author
, et al. (More)
(Less)
organization
publishing date
type
Contribution to journal
publication status
published
subject
in
International Journal of Biochemistry & Cell Biology
volume
53
issue
Apr 8
pages
475 - 481
publisher
Elsevier
external identifiers
  • pmid:24721208
  • wos:000340340400057
  • scopus:84904969139
ISSN
1878-5875
DOI
10.1016/j.biocel.2014.03.027
language
English
LU publication?
yes
id
e400db59-c675-4d8d-ada6-6c2add7bcb07 (old id 4430389)
alternative location
http://www.ncbi.nlm.nih.gov/pubmed/24721208?dopt=Abstract
date added to LUP
2014-05-05 21:25:56
date last changed
2017-08-27 03:25:34
@article{e400db59-c675-4d8d-ada6-6c2add7bcb07,
  abstract     = {Benign fibrous histiocytoma (BFH) is a mesenchymal tumor that most often occurs in the skin (so-called dermatofibroma), but may also appear in soft tissues (so-called deep BFH) and in the skeleton (so-called non-ossifying fibroma). The origin of BFH is unknown, and it has been questioned whether it is a true neoplasm. Chromosome banding, fluorescence in situ hybridization, single nucleotide polymorphism arrays, RNA sequencing, RT-PCR and quantitative real-time PCR were used to search for recurrent somatic mutations in a series of BFH. BFHs were found to harbor recurrent fusions of genes encoding membrane-associated proteins (podoplanin, CD63 and LAMTOR1) with genes encoding protein kinase C (PKC) isoforms PRKCB and PRKCD. PKCs are serine-threonine kinases that through their many phosphorylation targets are implicated in a variety of cellular processes, as well as tumor development. When inactive, the amino-terminal, regulatory domain of PKCs suppresses the activity of their catalytic domain. Upon activation, which requires several steps, they typically translocate to cell membranes, where they interact with different signaling pathways. The detected PDPN-PRKCB, CD63-PRKCD and LAMTOR1-PRKCD gene fusions are all predicted to result in chimeric proteins consisting of the membrane-binding part of PDPN, CD63 or LAMTOR1 and the entire catalytic domain of the PKC. This novel pathogenetic mechanism should result in constitutive kinase activity at an ectopic location. The results show that BFH indeed is a true neoplasm, and that distorted PKC activity is essential for tumorigenesis. The findings also provide means to differentiate BFH from other skin and soft tissue tumors. This article is part of a Directed Issue entitled: Rare cancers.},

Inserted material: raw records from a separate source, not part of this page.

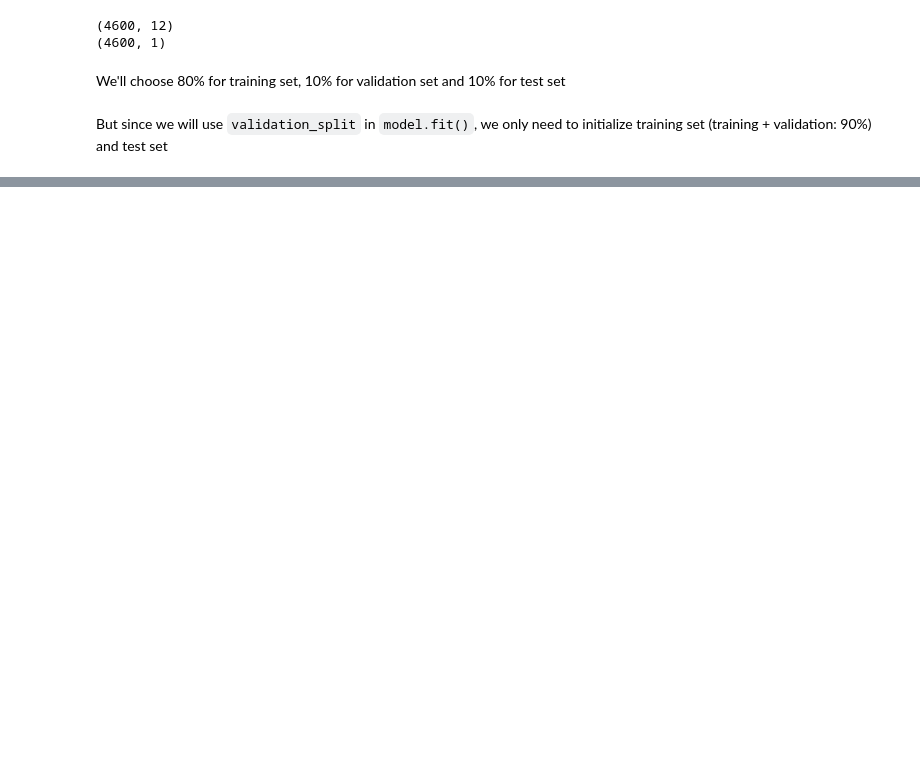
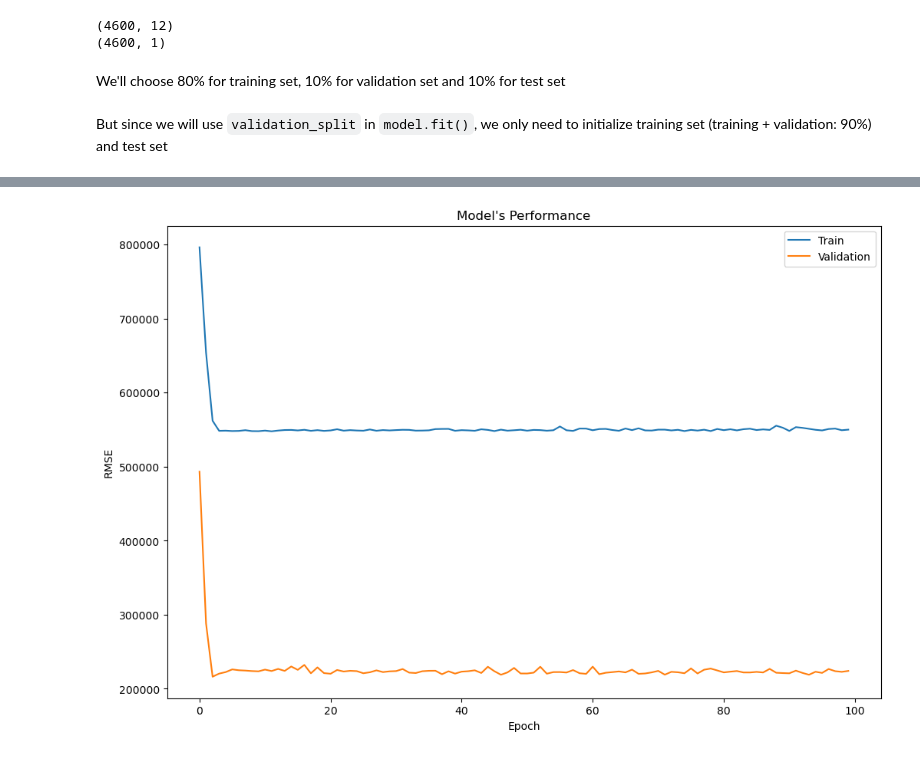
Before and after one commit to DangGiaChi/Deep-Learning-for-Computer-Vision-with-Python-and-TensorFlow-Course, a Jupyter notebook: Car-Price-Prediction/House_price_prediction.ipynb, the cells around one changed output, grey strips where cells are left out. Saved outputs shown, nothing was run; the diff lists cells and outputs as text; code cells hidden in the pictures; blank space fills up the shorter version.

```diff
--- a/Car-Price-Prediction/House_price_prediction.ipynb
+++ b/Car-Price-Prediction/House_price_prediction.ipynb
@@ -92,0 +238,12 @@ But since we will use `validation_split` in `model.fit()`, we only need to initi
+# %%
+plt.figure(figsize=(12,8))
+plt.plot(process.history["root_mean_squared_error"])
+plt.plot(process.history["val_root_mean_squared_error"])
+plt.title("Model's Performance")
+plt.xlabel("Epoch")
+plt.ylabel("RMSE")
+plt.legend(["Train", "Validation"])
+
+plt.show();
+# %% [output]
+[figure, added]
```
Also changed, not shown: parts of 26 cells of this notebook, 2 other files.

  author       = {Płaszczyca, Anna and Nilsson, Jenny and Magnusson, Linda and Brosjö, Otte and Larsson, Olle and Vult von Steyern, Fredrik and Domanski, Henryk and Lilljebjörn, Henrik and Fioretos, Thoas and Tayebwa, Johnbosco and Mandahl, Nils and Hansén Nord, Karolin and Mertens, Fredrik},
  issn         = {1878-5875},
  language     = {eng},
  number       = {Apr 8},
  pages        = {475--481},
  publisher    = {Elsevier},
  series       = {International Journal of Biochemistry & Cell Biology},
  title        = {Fusions involving protein kinase C and membrane-associated proteins in benign fibrous histiocytoma.},
  url          = {http://dx.doi.org/10.1016/j.biocel.2014.03.027},
  volume       = {53},
  year         = {2014},
}